■ **EXERCISE**: All lines in the records that carry the string "paragraph" are to be shown.

Data excerpts
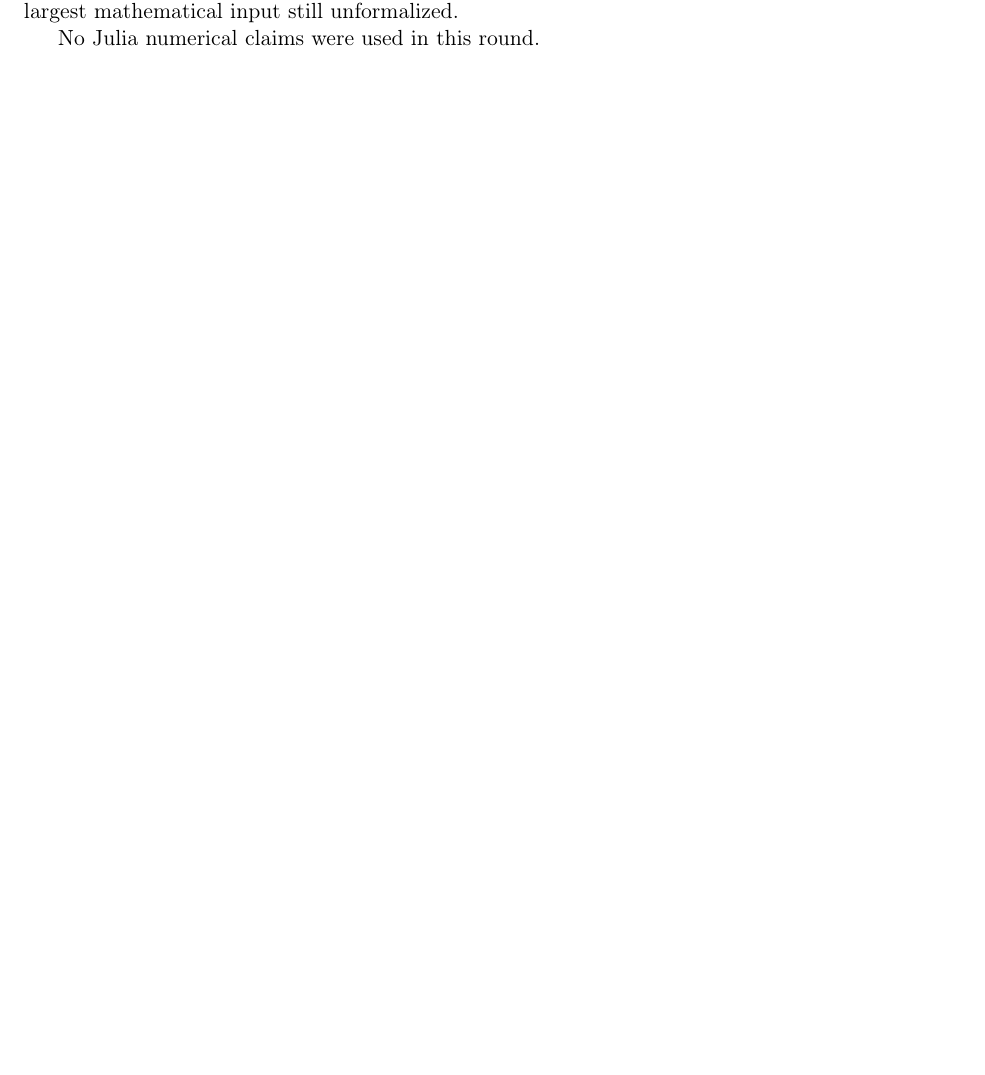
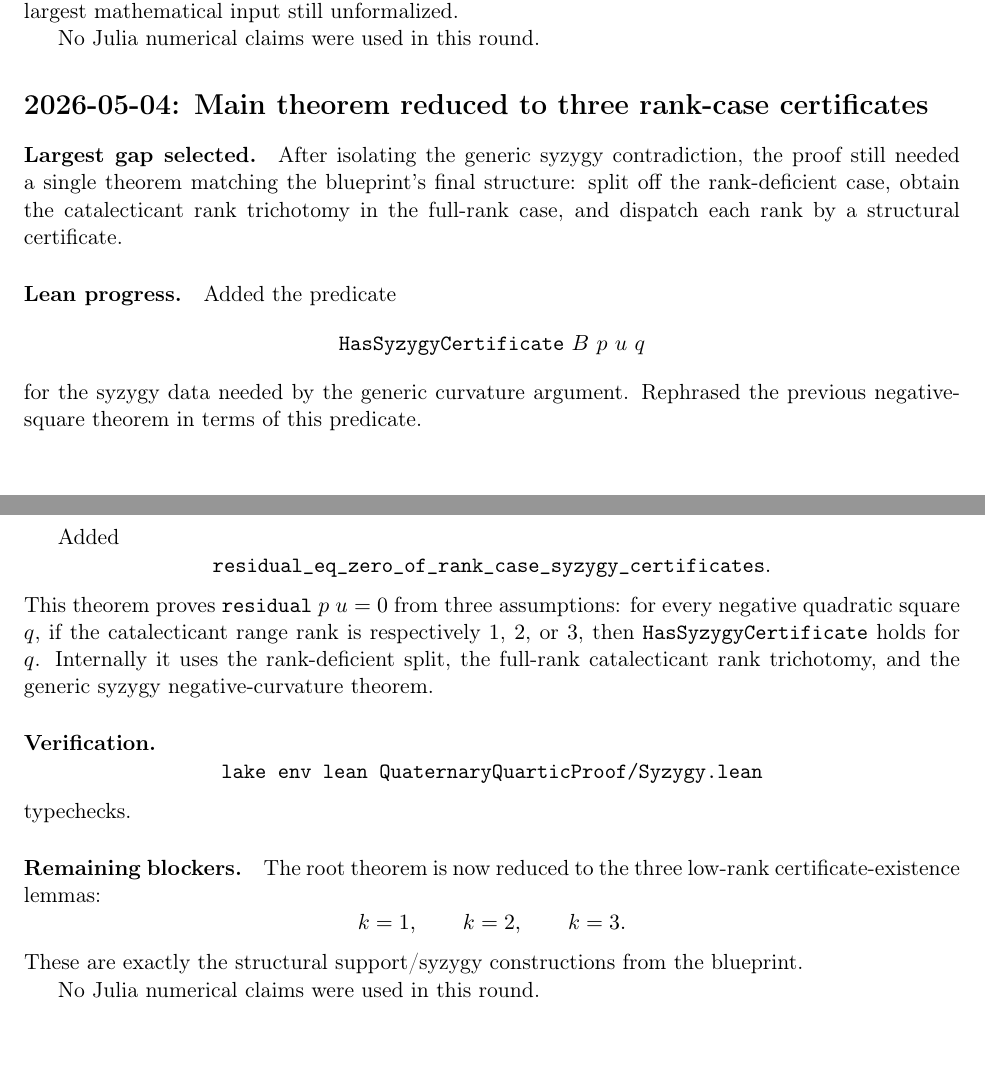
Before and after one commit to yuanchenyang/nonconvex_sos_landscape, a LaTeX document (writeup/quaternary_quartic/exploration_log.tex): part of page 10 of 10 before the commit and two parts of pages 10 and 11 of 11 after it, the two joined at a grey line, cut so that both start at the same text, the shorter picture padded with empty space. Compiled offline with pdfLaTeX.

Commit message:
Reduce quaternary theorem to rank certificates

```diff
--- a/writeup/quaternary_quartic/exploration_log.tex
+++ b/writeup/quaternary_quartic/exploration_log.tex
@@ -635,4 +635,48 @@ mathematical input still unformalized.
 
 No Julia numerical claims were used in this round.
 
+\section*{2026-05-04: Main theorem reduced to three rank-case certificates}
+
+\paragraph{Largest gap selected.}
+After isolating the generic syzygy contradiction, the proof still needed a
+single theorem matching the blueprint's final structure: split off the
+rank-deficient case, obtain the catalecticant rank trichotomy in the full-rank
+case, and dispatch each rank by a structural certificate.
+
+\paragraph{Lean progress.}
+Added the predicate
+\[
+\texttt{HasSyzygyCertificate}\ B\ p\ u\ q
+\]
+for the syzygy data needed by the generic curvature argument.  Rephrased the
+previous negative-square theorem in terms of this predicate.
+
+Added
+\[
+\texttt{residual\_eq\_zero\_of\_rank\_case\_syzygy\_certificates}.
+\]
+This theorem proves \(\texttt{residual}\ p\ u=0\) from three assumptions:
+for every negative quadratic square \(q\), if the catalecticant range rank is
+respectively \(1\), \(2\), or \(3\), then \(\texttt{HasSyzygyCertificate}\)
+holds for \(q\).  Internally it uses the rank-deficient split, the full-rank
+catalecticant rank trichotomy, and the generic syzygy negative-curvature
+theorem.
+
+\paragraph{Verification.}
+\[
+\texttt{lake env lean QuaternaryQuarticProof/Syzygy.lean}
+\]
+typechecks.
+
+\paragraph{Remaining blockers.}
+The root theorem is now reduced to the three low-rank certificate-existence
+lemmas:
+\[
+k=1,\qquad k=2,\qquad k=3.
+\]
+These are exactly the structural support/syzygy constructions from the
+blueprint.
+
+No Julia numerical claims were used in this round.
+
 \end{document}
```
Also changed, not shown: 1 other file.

...

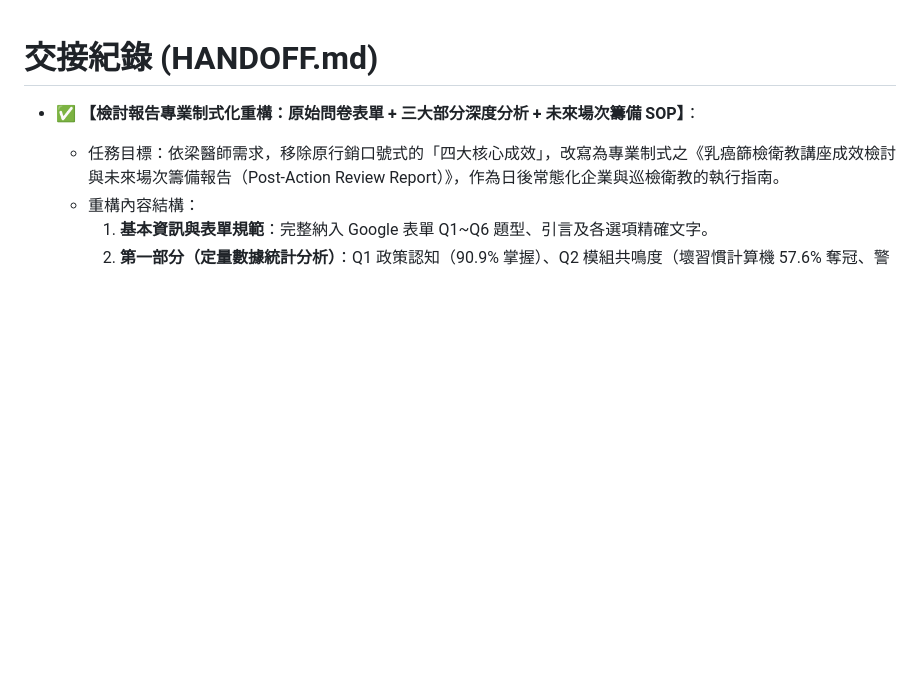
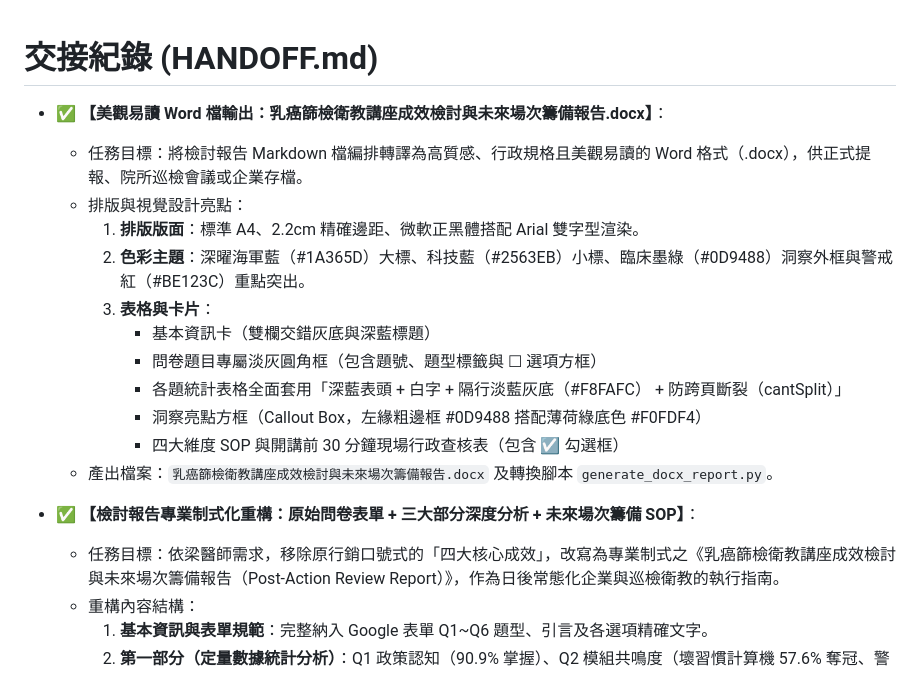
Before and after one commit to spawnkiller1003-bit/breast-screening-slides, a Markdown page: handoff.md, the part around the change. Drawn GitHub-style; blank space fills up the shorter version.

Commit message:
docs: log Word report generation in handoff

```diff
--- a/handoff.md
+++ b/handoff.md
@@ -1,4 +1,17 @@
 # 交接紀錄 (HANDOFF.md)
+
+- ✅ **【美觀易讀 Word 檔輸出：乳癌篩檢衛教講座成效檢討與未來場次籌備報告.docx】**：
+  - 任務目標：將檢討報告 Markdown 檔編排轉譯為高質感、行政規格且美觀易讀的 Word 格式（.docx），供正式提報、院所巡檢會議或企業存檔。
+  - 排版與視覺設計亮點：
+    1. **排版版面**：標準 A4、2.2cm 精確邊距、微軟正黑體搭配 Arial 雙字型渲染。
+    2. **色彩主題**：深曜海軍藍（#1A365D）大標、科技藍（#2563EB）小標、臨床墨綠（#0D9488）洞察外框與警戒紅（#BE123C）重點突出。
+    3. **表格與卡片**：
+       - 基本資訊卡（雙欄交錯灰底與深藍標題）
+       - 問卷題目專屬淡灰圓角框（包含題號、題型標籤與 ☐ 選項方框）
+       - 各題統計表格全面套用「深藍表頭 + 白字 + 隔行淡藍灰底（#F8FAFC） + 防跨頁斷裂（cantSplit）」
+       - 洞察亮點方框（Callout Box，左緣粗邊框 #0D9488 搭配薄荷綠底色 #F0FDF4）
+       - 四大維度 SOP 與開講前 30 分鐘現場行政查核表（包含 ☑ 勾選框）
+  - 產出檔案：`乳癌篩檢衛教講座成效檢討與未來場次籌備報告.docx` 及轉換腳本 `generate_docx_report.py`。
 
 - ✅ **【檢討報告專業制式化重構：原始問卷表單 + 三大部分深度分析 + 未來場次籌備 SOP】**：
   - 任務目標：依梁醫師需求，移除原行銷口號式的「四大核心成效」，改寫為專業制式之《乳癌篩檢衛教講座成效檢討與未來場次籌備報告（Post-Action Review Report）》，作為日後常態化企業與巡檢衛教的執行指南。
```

■ **RESPONSE TO THE EXERCISE**:
+\paragraph{Largest gap selected.}
+\paragraph{Lean progress.}
+\paragraph{Verification.}
+\paragraph{Remaining blockers.}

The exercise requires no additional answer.